ORR— The building is clean, the floors are waxed, and the vision behind a remarkable effort at rural sustainability is taking physical form as the folks behind the Orr Recreation and Resource …
ORR— The building is clean, the floors are waxed, and the vision behind a remarkable effort at rural sustainability is taking physical form as the folks behind the Orr Recreation and Resource Center prepare for their second annual Homesteading and Sustainable Lifestyles Expo, set for Aug. 19-20, in Orr.
It’s been a busy year at the ORR Center, thanks to a small army of volunteers, donations, grants, and their energetic field marshal Wendy Purdy, who makes sure everything and everyone keeps moving in the right direction.
Wendy and her husband Jeff were busy working at the center this week, hoping to show off some of the progress they’ve made since the last expo. Jeff was up on the expansive flat roof of the former Orr School building, which now houses the center. He’s making the final connections on an 11.8-kilowatt solar array that will provide a bit over half of the center’s electrical needs. The Purdys live off-grid, so Jeff has been working with solar photovoltaics for years. He’s also an electrician, which means he knows how to connect the solar array to the electric grid in town. When the sun is up, the center’s electric meter will track the output of the array and reduce the center’s electric bill by a similar amount. In the summer, the array should produce more power than the center needs, so the excess will feed back into the grid, allowing the center to accumulate credits that it can tap during the winter months when solar production is more limited in the region.
It’s a long-term investment of $62,000, aided by a $20,000 energy retrofit grant from the Arrowhead Economic Opportunity Agency and donations in cash and services from various supporters of the center. Jeff is donating his time to oversee installation and hookup of the array, which should be completed in time for this year’s expo.
This past winter, before installing the new solar array, Purdy and volunteers spent weeks replacing most of the school’s old fluorescent fixtures with new and highly efficient LED lights. It’s a standard principle of the new energy economy— tap conservation gains first, install new renewable energy sources second.
The energy upgrades are just one element of an overall vision of rural sustainability that has been embraced by the center’s founders and its many supporters. They are also making strides on another critical leg of the stool— food production. And in a former classroom, the first of several aquaculture “pods” is nearing completion.
“It’s a pretty simple system,” said Jeff, noting that fish will live in a 190-gallon tank on one end of the base of an elevated growing bed. The bed is filled with small rocks that are used as a “soil” to keep the roots of plants in place. Meanwhile, water from the tank is regularly pumped up into the growing bed, keeping the rocks and the roots moist and transferring nutrients from the fishes’ waste to the plants. The water is pumped to a predetermined height in the bed, then drained back into the fish tank. “It’s called a flood and drain system,” said Jeff and it can work virtually on auto-pilot. The only inputs needed into the system, once established, are seeds for each new crop and food for the fish.
The growing beds won’t grow root vegetables, like potatoes or carrots, but they will grow everything from lettuce to tomatoes, from broccoli to beans.
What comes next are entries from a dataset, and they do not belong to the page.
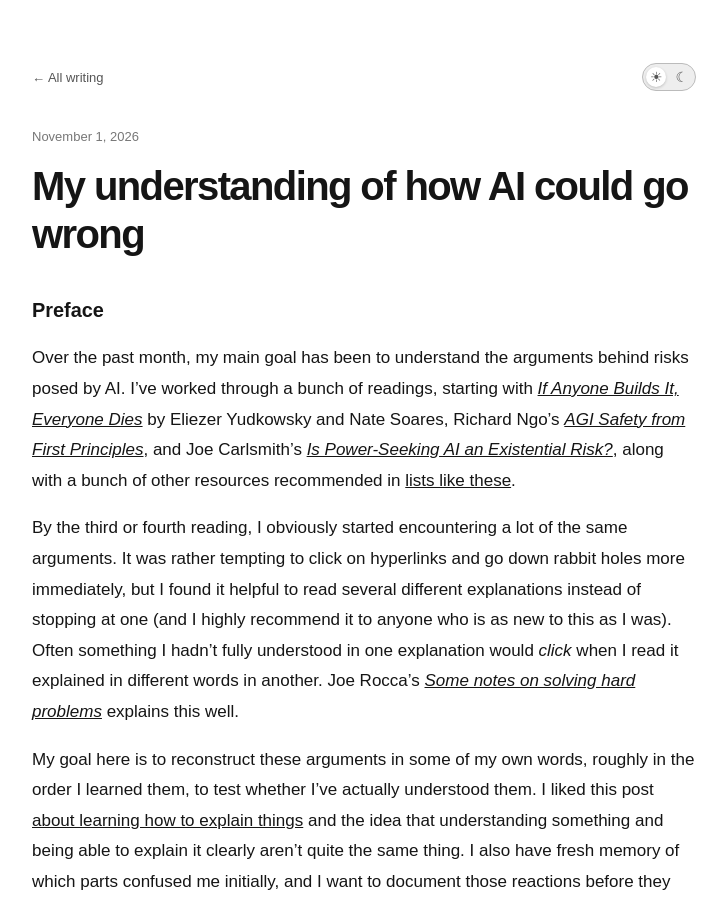
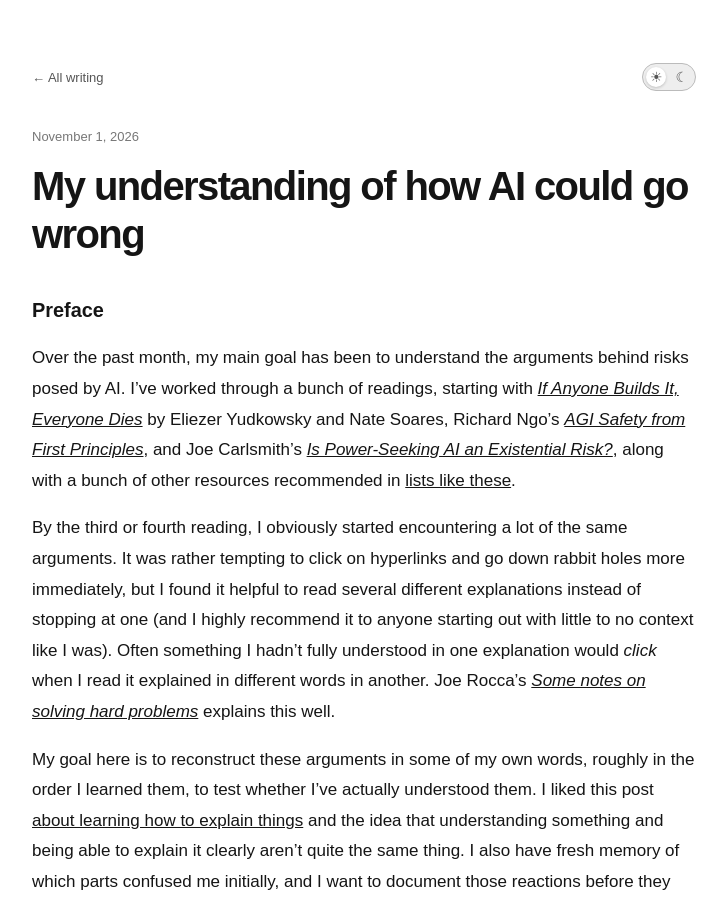
Before and after one commit to anjalisurana-commits/anjalisurana-commits.github.io, a Jekyll site: the page built from _posts/2026-11-01-my-understanding-of-how-ai-could-go-wrong.md, in a window 1280 px wide and 900 px high. Shown: the whole window, without its empty margins (276-1003 px from the left). Built offline with Jekyll 4.4.1, drawn with Linux system fonts in a browser that asks for light colours.

Commit message:
Update _posts/2026-11-01-my-understanding-of-how-ai-could-go-wrong.md (via Pages CMS)

```diff
--- a/_posts/2026-11-01-my-understanding-of-how-ai-could-go-wrong.md
+++ b/_posts/2026-11-01-my-understanding-of-how-ai-could-go-wrong.md
@@ -6,7 +6,7 @@
 
 Over the past month, my main goal has been to understand the arguments behind risks posed by AI. I've worked through a bunch of readings, starting with *[If Anyone Builds It, Everyone Dies](https://ifanyonebuildsit.com/)* by Eliezer Yudkowsky and Nate Soares, Richard Ngo's *[AGI Safety from First Principles](https://www.alignmentforum.org/s/mzgtmmTKKn5MuCzFJ)*, and Joe Carlsmith's *[Is Power-Seeking AI an Existential Risk?](https://arxiv.org/abs/2206.13353)*, along with a bunch of other resources recommended in [lists like these](https://80000hours.org/articles/11-essential-resources-ai-risk/).
 
-By the third or fourth reading, I obviously started encountering a lot of the same arguments. It was rather tempting to click on hyperlinks and go down rabbit holes more immediately, but I found it helpful to read several different explanations instead of stopping at one (and I highly recommend it to anyone who is as new to this as I was). Often something I hadn't fully understood in one explanation would *click* when I read it explained in different words in another. Joe Rocca's *[Some notes on solving hard problems](https://www.lesswrong.com/posts/AcbtSuGYB4jWGYk6x/some-notes-on-solving-hard-problems)* explains this well.
+By the third or fourth reading, I obviously started encountering a lot of the same arguments. It was rather tempting to click on hyperlinks and go down rabbit holes more immediately, but I found it helpful to read several different explanations instead of stopping at one (and I highly recommend it to anyone starting out with little to no context like I was). Often something I hadn't fully understood in one explanation would *click* when I read it explained in different words in another. Joe Rocca's *[Some notes on solving hard problems](https://www.lesswrong.com/posts/AcbtSuGYB4jWGYk6x/some-notes-on-solving-hard-problems)* explains this well.
 
 My goal here is to reconstruct these arguments in some of my own words, roughly in the order I learned them, to test whether I've actually understood them. I liked this post [about learning how to explain things](https://www.lesswrong.com/posts/99mHEgk2NAk2eveZE/learning-how-to-explain-things) and the idea that understanding something and being able to explain it clearly aren't quite the same thing. I also have fresh memory of which parts confused me initially, and I want to document those reactions before they become obvious in hindsight.
 
```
The system not only provides a year-round source of veggies, it also provides a steady source of fresh fish. The tilapia that the center will grow in the fish tanks initially reach harvest size in just nine months, so the system can provide an abundance of high-quality protein as well. Just one “pod,” as each unit is called, can provide all the food for a family of four according to Wendy.
The aquaculture system won’t be operating in time for next week’s expo, but they hope to have it functioning by fall. And since it operates inside, it’s a year-round source of locally-produced, organic food.
For Wendy, the system combines the kind of local food self-sufficiency once common in rural areas with new technologies to provide economic development and save critical resources. “We used to grow our own food, even up here,” she said. “I want to see local food production come back. We just need to get the process down.”
By producing food locally, notes Jeff, the act of eating would no longer transfer money out of the local economy, and it would save resources that would no longer need to be used to transport crops from around the world to markets. And besides, said Wendy, if it’s fresh and local, it will just taste better. “Why buy one of those hard green tomatoes in the grocery store in the winter, when you could buy a fresh one that was grown close to home?” she asked.
The aquaculture system they’re planning to create could eventually become a major source of revenue for the center. But the primary objective remains education— and that means spreading the word through events like the expo, or working with groups, schools, and individuals to assist in expanding such food production systems. “Every community needs to do this,” said Wendy.
Eventually, the center will provide housing for a regular summer camp where people from around the world will be able to come to learn more about local self-sufficiency, new food production technologies, homesteading skills, and alternative energy. In other words, it’s an exciting time for folks in Orr, who have turned the loss of their school into new opportunity.